Close message Scootle will stop supporting resources that use the Adobe Flash plug-in from 18 Dec 2020. Learning paths that include these resources will have alerts to notify teachers and students that one or more of the resources will be unavailable. Click here for more info.

Mathematics / Year 4 / Measurement and Geometry / Location and transformation

View on Australian Curriculum website Australian Curriculum, Assessment and Reporting Authority
Curriculum content descriptions

Create symmetrical patterns, pictures and shapes with and without digital technologies (ACMMG091)

  • using stimulus materials such as the motifs in Central Asian textiles, Tibetan artefacts, Indian lotus designs and symmetry in Yolngu or Central and Western Desert art
General capabilities
  • Numeracy Numeracy
  • ICT capability Information and Communication Technology (ICT) capability
ScOT terms


Refine results by

Year level 3-4
Resource type
Learning area Mathematics

Making maths: Rangoli designs

This resource is a web page containing an activity about symmetrical patterns that are used to decorate traditional Indian clothing and architecture. The patterns contain line and/or rotational symmetry. Students can examine the patterns and identify the type of symmetry present in each one. This resource is one of a series ...

Teacher resource

reSolve: Authentic Problems: Expanded Square

This sequence of four lessons explores concepts around informal area and symmetry. Students design an 'expanded square' where approximately half the area of the original square is flipped to the outside. The lessons provide opportunities for students to devise and use methods to informally measure area, record their mathematical ...

Moving Image

Maths in nature

Maths can be found in living things and natural structures. Explore mathematical patterns in nature, such as the tessellating hexagonal units of a honeycomb, the bilateral symmetry of a leaf, the radial symmetry of a snowflake and spiderweb, and the number of right or left spirals on a pinecone or pineapple (Fibonacci numbers).


Making maths: Indian window screen

This resource is a web page containing an activity about constructing symmetrical decorative patterns. The resource provides initial step-by-step instructions for using standard grid paper to recreate an intricate pattern found in a traditional Indian window screen. This resource is one of a series of activities from the ...

Interactive Resource


An animated tutorial about types of polygons and their line symmetries, followed by an interactive quiz.

Teacher resource

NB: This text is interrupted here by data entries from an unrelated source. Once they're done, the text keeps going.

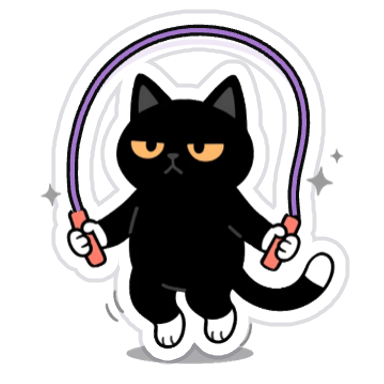
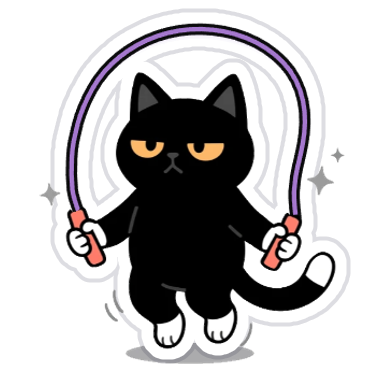
Mito: the skipping-rope sticker swishes instead of flickering
Two faint rope copies spread over a whole frame's turn read as three ropes
flashing on and off. The trail now fills that angle with six close, fading
copies, and the sticker is exported at 30 fps (two refreshes a frame on a
60 Hz screen) instead of 25. Frame rates can differ per sticker
(frames/<id>/fps.txt) and the WebP delays add up to the exact loop.

diff --git a/design/mito/animation.html b/design/mito/animation.html
@@ -1168,8 +1168,8 @@
   const NHAYDAY = (() => {
     const VIEW = { x: 48, y: -12, w: 600, h: 590 }, LOOP = 2.4
     // Three skips a loop, one straight after the other: a quick bounce off the ground (squash on touching, stretch on
-    // leaving) and a smooth arc through the air, the rope turning once a skip at an even speed, 20 frames a turn,
-    // with a faint trail so it reads as a swish rather than a flicker. The rope goes over the head (the drawing),
+    // leaving) and a smooth arc through the air, the rope turning once a skip at an even speed, 24 frames a turn
+    // (exported at 30 fps), with a soft trail so it reads as a swish rather than a flicker. The rope goes over the head (the drawing),
     // down in front, under the feet while the cat is up, and back up behind; it is drawn inside the sticker's edge,
     // just behind or in front of the cat, as in the drawing. The hands give a little on each landing, the tail lags
     // behind the jump, the shadow shrinks as the cat rises.
@@ -1218,8 +1218,11 @@
       }
       ctx.restore()
     }
-    // The rope and its trail, each drawn on the side of the cat it is on (in front while it comes down).
-    const TRAIL = [[0.34, 0.16], [0.17, 0.32]]
+    // The rope and its trail, each drawn on the side of the cat it is on (in front while it comes down). The trail
+    // fills the angle the rope turns between two frames (2π / 24) with close, fading copies: one continuous swish.
+    // Two copies spread over that angle read as three separate ropes flashing on and off.
+    const STEP = (2 * Math.PI) / 24, TRAIL_N = 6
+    const TRAIL = Array.from({ length: TRAIL_N }, (_, i) => [(STEP * (i + 1)) / TRAIL_N, 0.3 * (1 - (i + 1) / (TRAIL_N + 1))]).reverse()
     function ropes(ctx, t, front) {
       const th = 2 * Math.PI * phase(t)
       for (const [back, alpha] of TRAIL) if (Math.sin(th - back) > 1e-6 === front) rope(ctx, t, th - back, alpha)

diff --git a/tests/mito.test.ts b/tests/mito.test.ts
@@ -35,8 +35,9 @@ describe('Mito sticker pack', () => {
       if (s.loop) {
         const anim = await sharp(join(dir, `${s.id}.webp`), { animated: true }).metadata()
         expect(anim.width).toBe(384)
-        // one loop at 25 fps
-        expect(anim.pages).toBe(Math.round((s.loop / 1000) * 25))
+        // exactly one loop (25 fps, or 30 for the fast ones), so hover play stops on a loop boundary
+        expect(anim.delay?.reduce((a, b) => a + b, 0)).toBe(s.loop)
+        expect([Math.round((s.loop / 1000) * 25), Math.round((s.loop / 1000) * 30)]).toContain(anim.pages)
       }
     }
   })
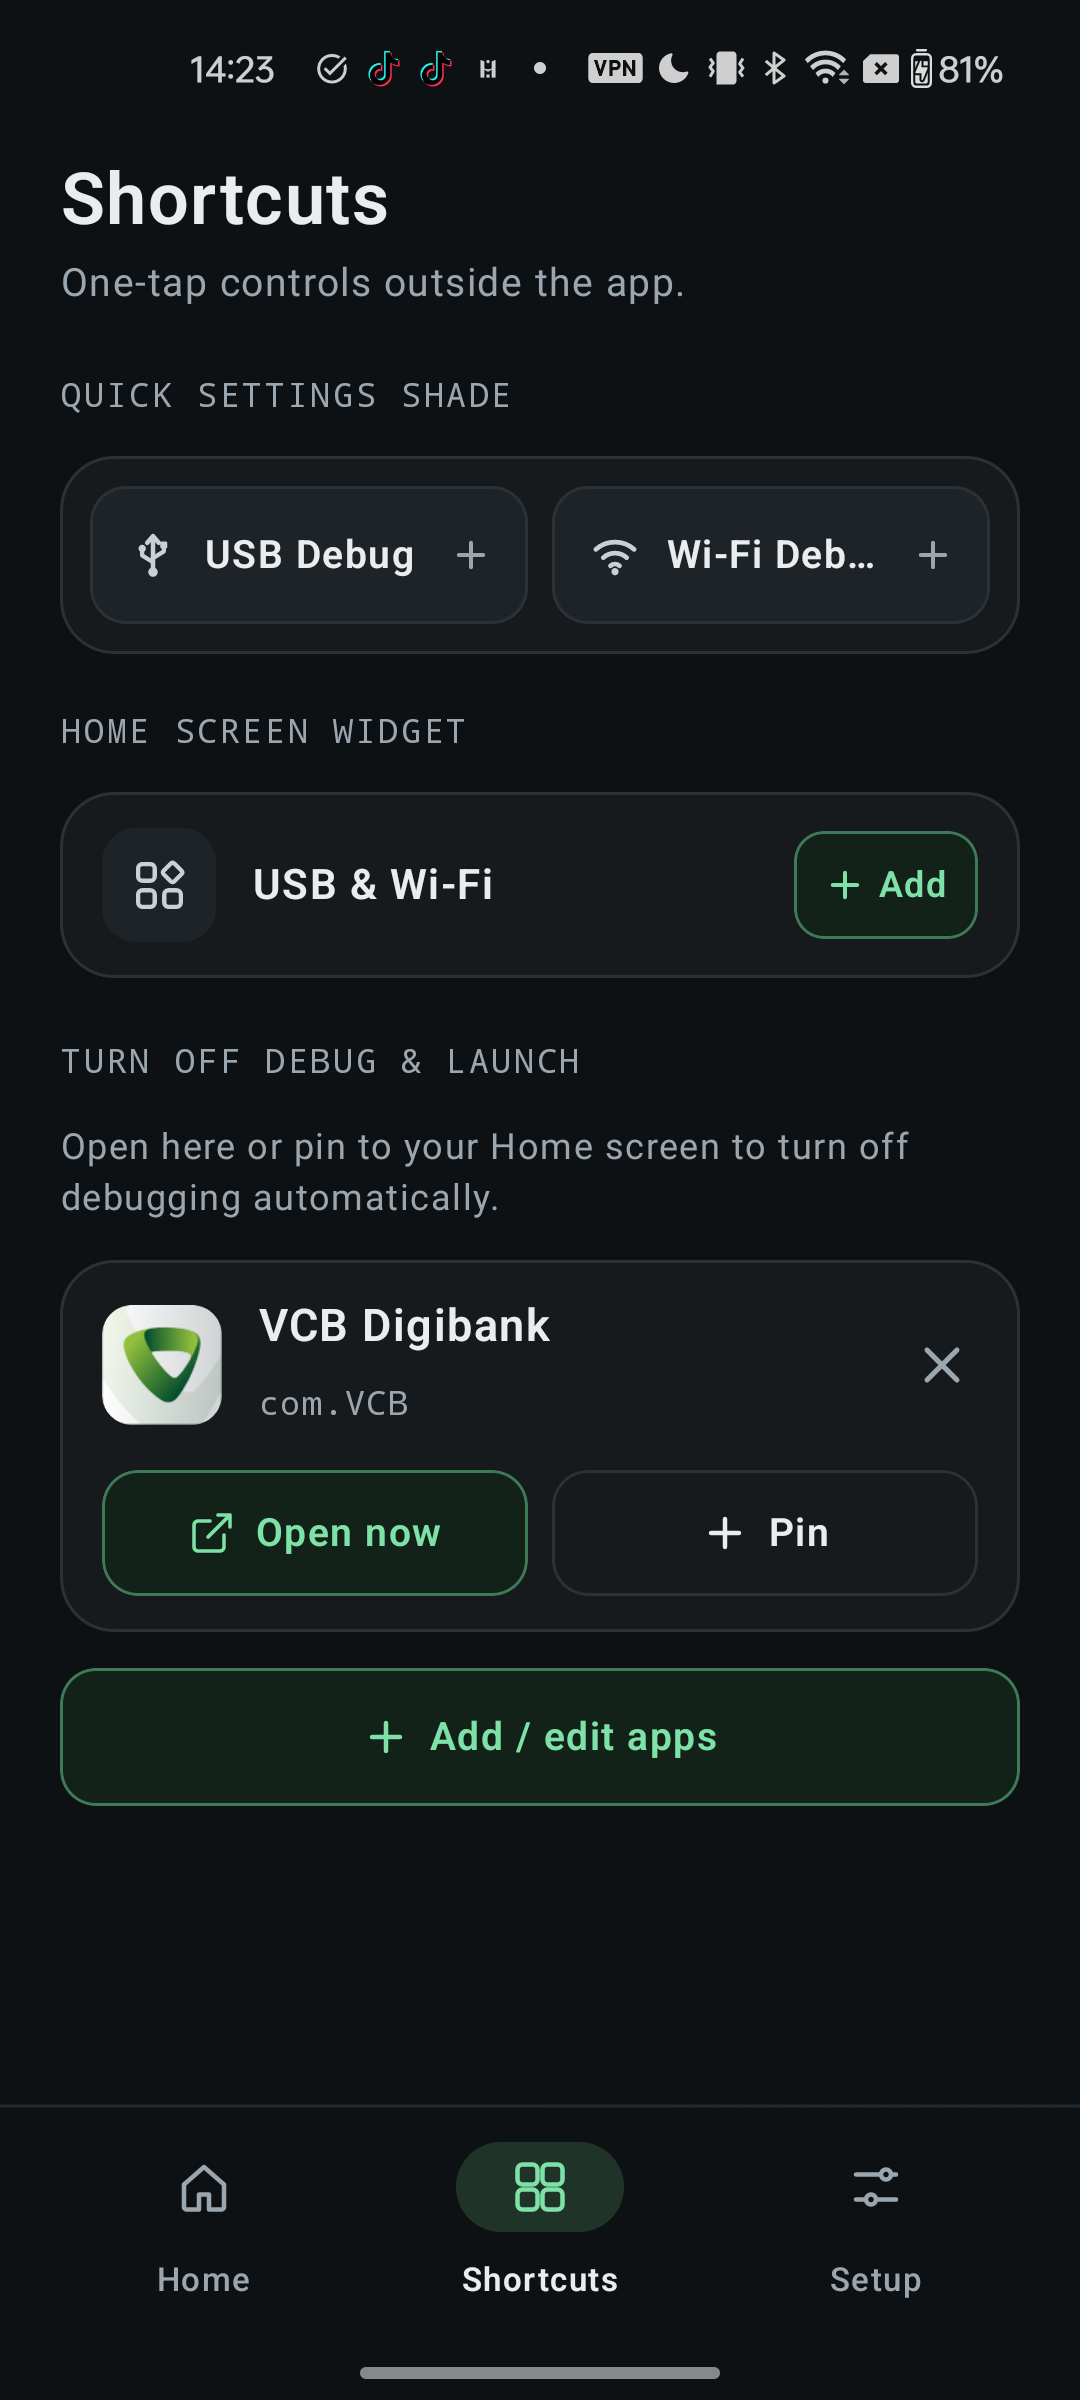
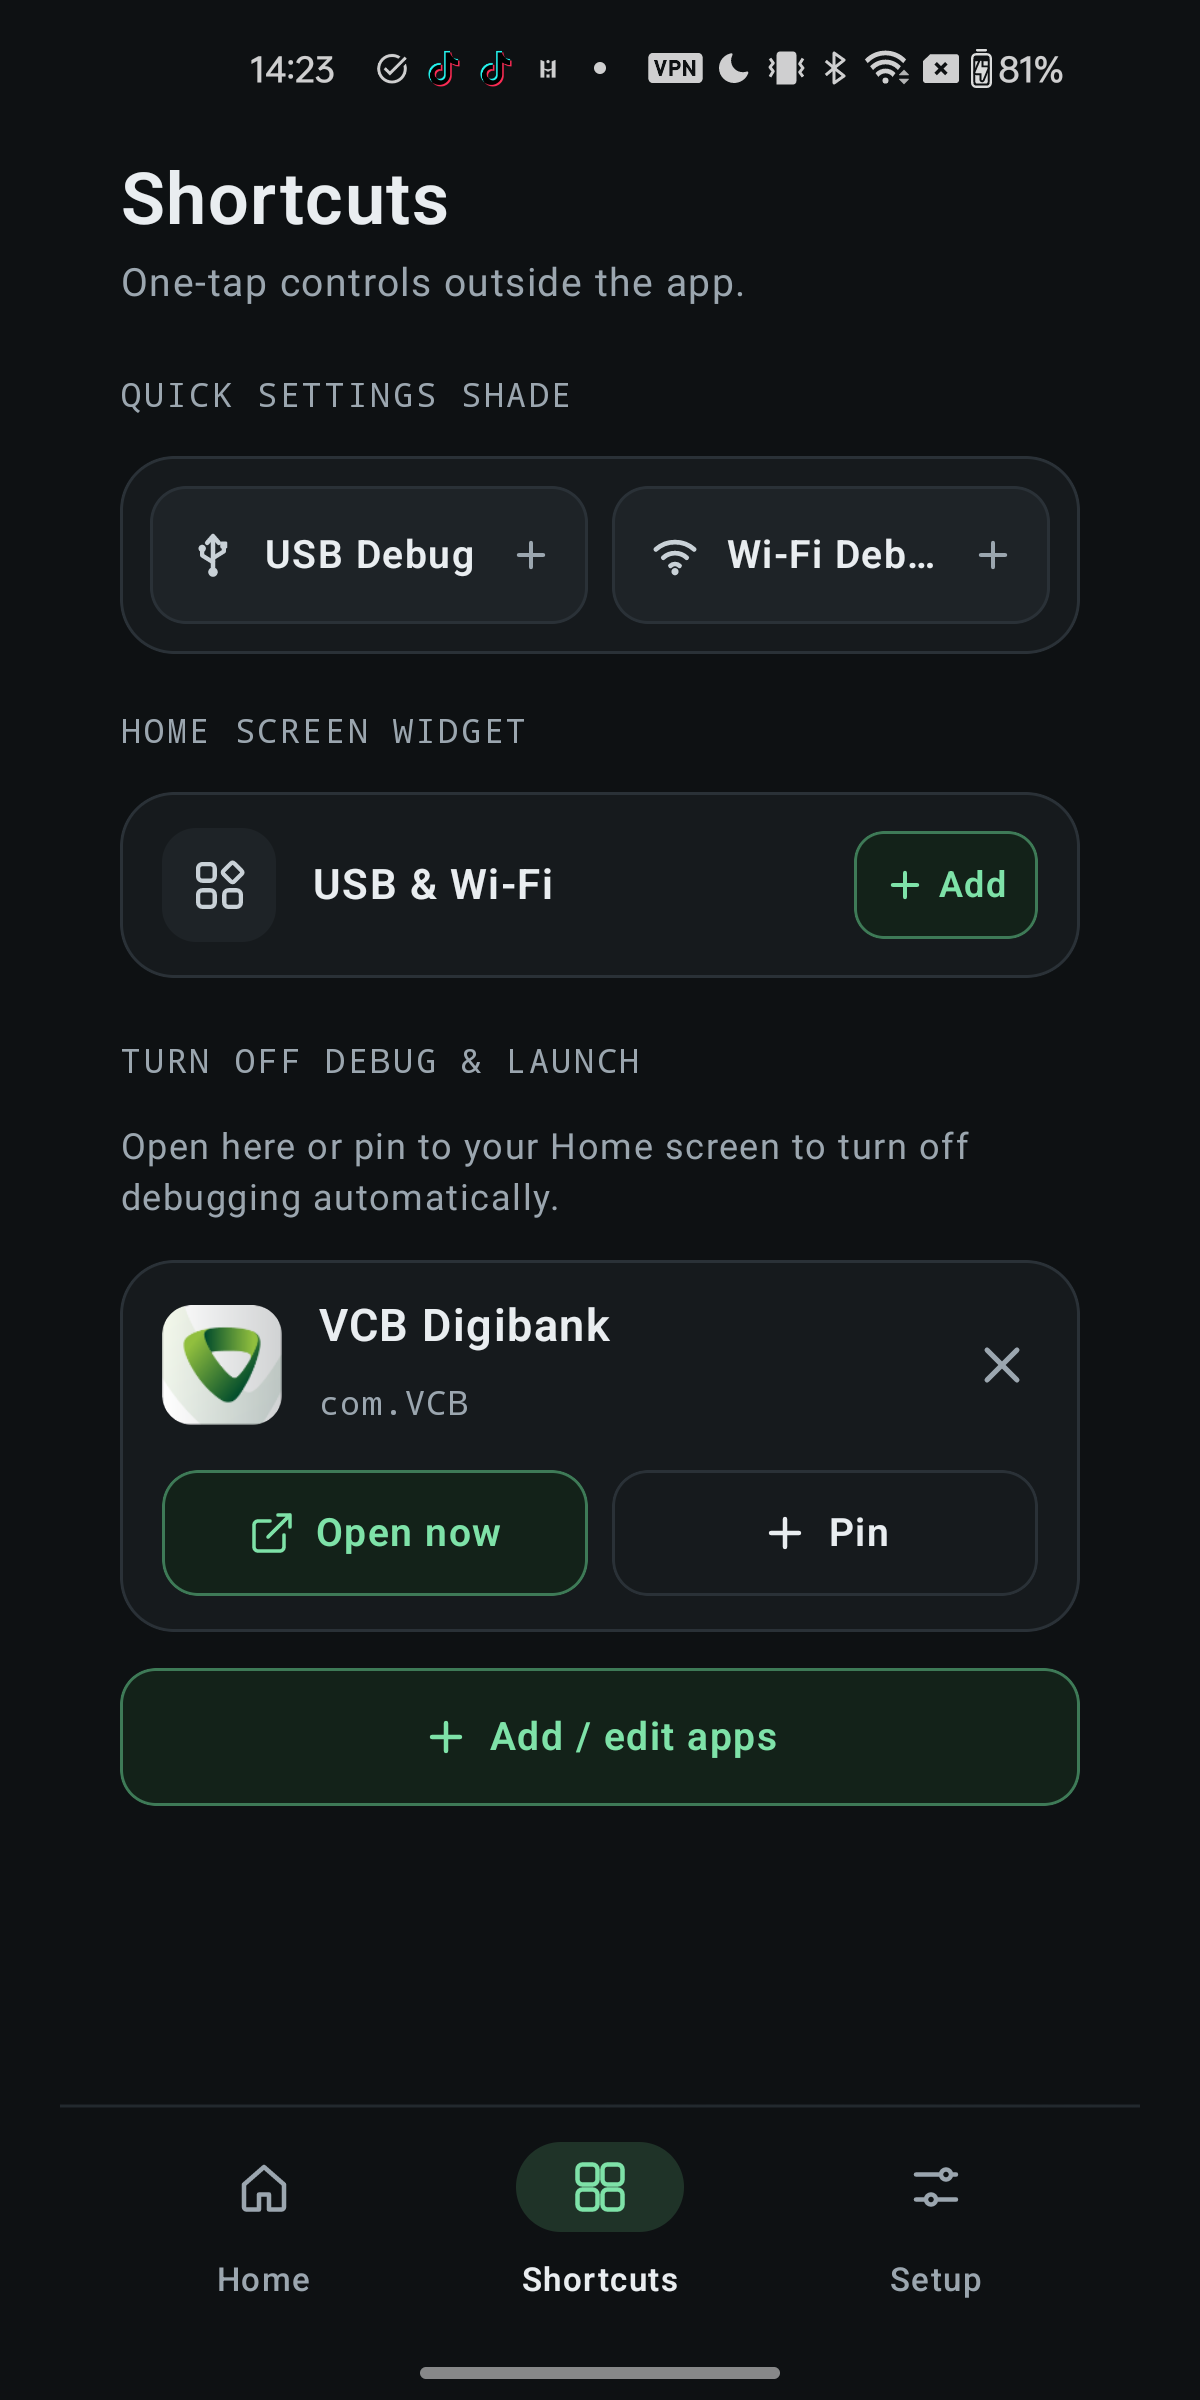
docs(store): make Play listing assets compliant and refresh descriptions
- Pad phone screenshots to 1200x2400 (Play max 2:1 aspect ratio) and strip
  the alpha channel from screenshots and the feature graphic (24-bit PNG).
- Describe the optional per-app auto turn-off feature (foreground service +
  Usage Access) and drop the outdated "zero background services" and
  setWindow claims in en-US/vi descriptions, README and SPEC; replace the
  VNeID brand mention with generic wording.
- Add developer contact, diagnostics export, children and change-log
  sections to the privacy policy.
- Rewrite the Google Play section of RELEASE.md: Play App Signing with the
  existing key, App content answers, reviewer instructions, and the
  specialUse foreground service declaration text and video script.

diff --git a/PRIVACY.md b/PRIVACY.md
@@ -1,6 +1,9 @@
 # Privacy Policy — Vibe Debug (USB Debug Switch)
 
 **Effective date:** 2026-11-23  
+**Last updated:** 2026-11-24  
+**Developer:** xom11 (<https://github.com/xom11>)  
+**Contact:** <https://github.com/xom11/vibe-debug/issues>  
 **License:** GPL-3.0-or-later  
 
 ## English
@@ -19,6 +22,13 @@
    - This app list is never stored off-device or transmitted anywhere.
 5. **Local Preferences (`android:allowBackup="false"`):**
    - Your selected theme, Safe Launch allowlist, per-app modes, auto-off timer duration, and quick-tile flags are stored locally in private `SharedPreferences` with Android cloud backup disabled. Uninstalling the app deletes all local preferences immediately.
+6. **Device Diagnostics (user-initiated only):**
+   - The *Copy device diagnostics* button in Setup copies a plain-text report (app version, device manufacturer/model, Android version, locale, permission and debug-setting states, home launcher package, and which widget/tile surfaces are added) to your clipboard. It contains no account, contact, location, or usage-history data.
+   - Vibe Debug never sends this report anywhere; it only leaves your device if you paste it somewhere yourself.
+7. **Children:** Vibe Debug is a developer utility and is not directed at children.
+8. **Changes & Contact:**
+   - Any change to this policy is published in this file with a new *Last updated* date.
+   - Questions or requests: open an issue at <https://github.com/xom11/vibe-debug/issues>.
 
 ---
 
@@ -37,3 +47,10 @@
    - Chỉ được dùng cục bộ trong hộp thoại chọn app của tính năng *Tắt gỡ lỗi & Mở app* để bạn tự chọn ứng dụng cần bảo vệ; tuyệt đối không ghi ra ngoài hay gửi đi đâu.
 5. **Lưu trữ cục bộ (`android:allowBackup="false"`):**
    - Giao diện, danh sách app, chế độ từng app và cài đặt hẹn giờ chỉ lưu trong `SharedPreferences` riêng của ứng dụng và đã tắt sao lưu đám mây; xoá app là xoá sạch dữ liệu ngay lập tức.
+6. **Thông tin chẩn đoán (chỉ khi bạn bấm):**
+   - Nút *Sao chép thông tin chẩn đoán* trong tab Thiết lập chép vào bộ nhớ tạm một báo cáo dạng văn bản (phiên bản app, hãng/dòng máy, phiên bản Android, ngôn ngữ, trạng thái quyền và cài đặt gỡ lỗi, gói launcher đang dùng, widget/ô Cài đặt nhanh đã thêm). Báo cáo không chứa tài khoản, danh bạ, vị trí hay lịch sử sử dụng.
+   - Vibe Debug không gửi báo cáo này đi đâu; nó chỉ rời khỏi máy khi chính bạn dán vào nơi khác.
+7. **Trẻ em:** Vibe Debug là công cụ cho nhà phát triển, không hướng tới trẻ em.
+8. **Thay đổi & liên hệ:**
+   - Mọi thay đổi của chính sách này được cập nhật trong file này kèm ngày *Last updated* mới.
+   - Câu hỏi hoặc yêu cầu: mở issue tại <https://github.com/xom11/vibe-debug/issues>.

diff --git a/README.md b/README.md
@@ -23,7 +23,7 @@ A clean, zero-ad, zero-internet-permission Android utility (**Vibe Debug**, `io.
   - Once `android.permission.WRITE_SECURE_SETTINGS` is granted once via ADB or Shizuku (including the `adb install-multiple -r -g` flow for ColorOS / OxygenOS 15–16+), the app automatically upgrades into **1-Tap Mode** across the app, **2 focused Quick Settings tiles** (**USB Debug**, **Wireless Debug**), and **1 unified adaptive Home Screen widget** (**USB & Wi-Fi**) scaling cleanly across 7 size tiers (`1×1` → `2×1` → `3×1` → `4×1` → `2×2` → `4×2`).
   - Also supports automatically keeping the screen awake while USB Debugging is active (`keepAwakeOnUsb`) and surfaces clear feedback when Wireless Debugging requires an active Wi-Fi connection (instead of 5G/mobile data).
   - **Auto-Off per App & Clean Launch:** In **Shortcuts**, select strict apps (banking, digital ID, e-wallet, security-sensitive apps) and optionally enable **Auto-turn off when opening apps** (`UsageStatsManager`, zero `AccessibilityService`) so opening their regular launcher icon automatically disables Developer Options or USB/Wi-Fi debugging and restores them ~8 seconds after leaving — or pin badged 1×1 Clean Launch shortcuts.
-  - **Safety Auto-Off Timer (15 / 30 / 60 min):** Uses Android's battery-friendly inexact `AlarmManager.setWindow` (no `SCHEDULE_EXACT_ALARM`) to turn USB Debugging back off automatically.
+  - **Safety Auto-Off Timer (15 / 30 / 60 min):** Uses Android's battery-friendly inexact `AlarmManager.setAndAllowWhileIdle` (no `SCHEDULE_EXACT_ALARM`) to turn USB Debugging back off automatically.
 - **Crafted adaptive 3-tab Obsidian & Mint UI:**
   - Home, Shortcuts, and Setup tabs adapting automatically between phone portrait (`BottomNavBar` single-column) and foldables / tablets / landscape (`SideNavRail` + 2-column dashboard), with System / Dark / Light theme switching, Android 13+ in-app English/Vietnamese language switching, and MDM enterprise policy awareness (`UserManager.DISALLOW_DEBUGGING_FEATURES`).
 - **Privacy by design:** Zero `INTERNET`, zero `ACCESS_NETWORK_STATE`, zero `AccessibilityService`, zero `SYSTEM_ALERT_WINDOW`, zero `QUERY_ALL_PACKAGES`, zero ads, zero analytics, and disabled AGP `dependenciesInfo` / `vcsInfo` for clean F-Droid reproducible builds.

diff --git a/SPEC.md b/SPEC.md
@@ -95,12 +95,12 @@ The app uses a responsive 3-tab layout (`HomeTab`, `ShortcutsTab`, `SetupTab`) s
     - **Other brands:** Shows `pm grant` plus reinstall fallback.
 - **USB Debug Automation (Mode B only):**
   - `Keep screen awake while USB Debugging` (`keepAwakeOnUsb`): automatically sets `stay_on_while_plugged_in = 7` and `FLAG_KEEP_SCREEN_ON` when USB Debugging turns ON, and restores `0` when USB Debugging turns OFF across all surfaces.
-  - Auto-Off timer toggle + `15 / 30 / 60 min` segmented control (disabled with clear *"Requires 1-Tap Mode"* helper text in Mode A). Uses standard inexact `AlarmManager.setWindow` via `AutoOffManager` & `AutoOffReceiver`.
+  - Auto-Off timer toggle + `15 / 30 / 60 min` segmented control (disabled with clear *"Requires 1-Tap Mode"* helper text in Mode A). Uses standard inexact `AlarmManager.setAndAllowWhileIdle` via `AutoOffManager` & `AutoOffReceiver`.
 - **Appearance & Behavior:**
   - Theme selector (`System` | `Dark` | `Light`).
   - In-app Language selector (`System` | `Tiếng Việt` | `English`) on Android 13+.
   - Auto-jump to USB Debugging on launch toggle (shown only in Mode A; OFF by default).
-- **Privacy & Version Card:** Zero network, zero background services guarantee + version readout.
+- **Privacy & Version Card:** Zero network, no ads/analytics guarantee (developer flags change only on user action or optional on-device per-app rules) + version readout.
 
 ---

Primary mathematics: open-ended tasks

These seven learning activities, which focus on 'open-ended tasks' using a variety of tools (software) and devices (hardware), illustrate the ways in which content, pedagogy and technology can be successfully and effectively integrated in order to promote learning. In the activities, teachers use investigations in order ...

Teacher resource

Symmetry: mobile devices - teacher resource

This teacher resource illustrates how students can create symmetrical patterns using mobile devices. Images can be selected, annotated and placed within applications (apps) loaded on mobile devices. The example demonstrates how a sequence of images can be created from a photograph of the Victory Gate in Vientiane, Laos. ...


Draw an egg

This teaching resource outlines an activity for students to draw an egg shape by hand, using a method that combines three ellipses. The resource outlines the materials required, provides instructions for drawing the curve, describes how the shape is composed of ellipses, and introduces some places where the egg shape is ...

Interactive Resource

Planes of Symmetry

An animated tutorial demonstrating planes of symmetry of solids. An interactive quiz is included.


Axial Symmetry

An interactive applet in which students explore the effect of reflection in a variety of axes.

Moving Image

What is a fractal?

Do you know what a fractal is? Basically, fractals are never-ending patterns created by repeated mathematical equations. In this clip, Yuliya, a student at MIT (in the USA) describes the properties of fractals and shows you where they can be found in technology and nature. Have a good look at the world around you and see ...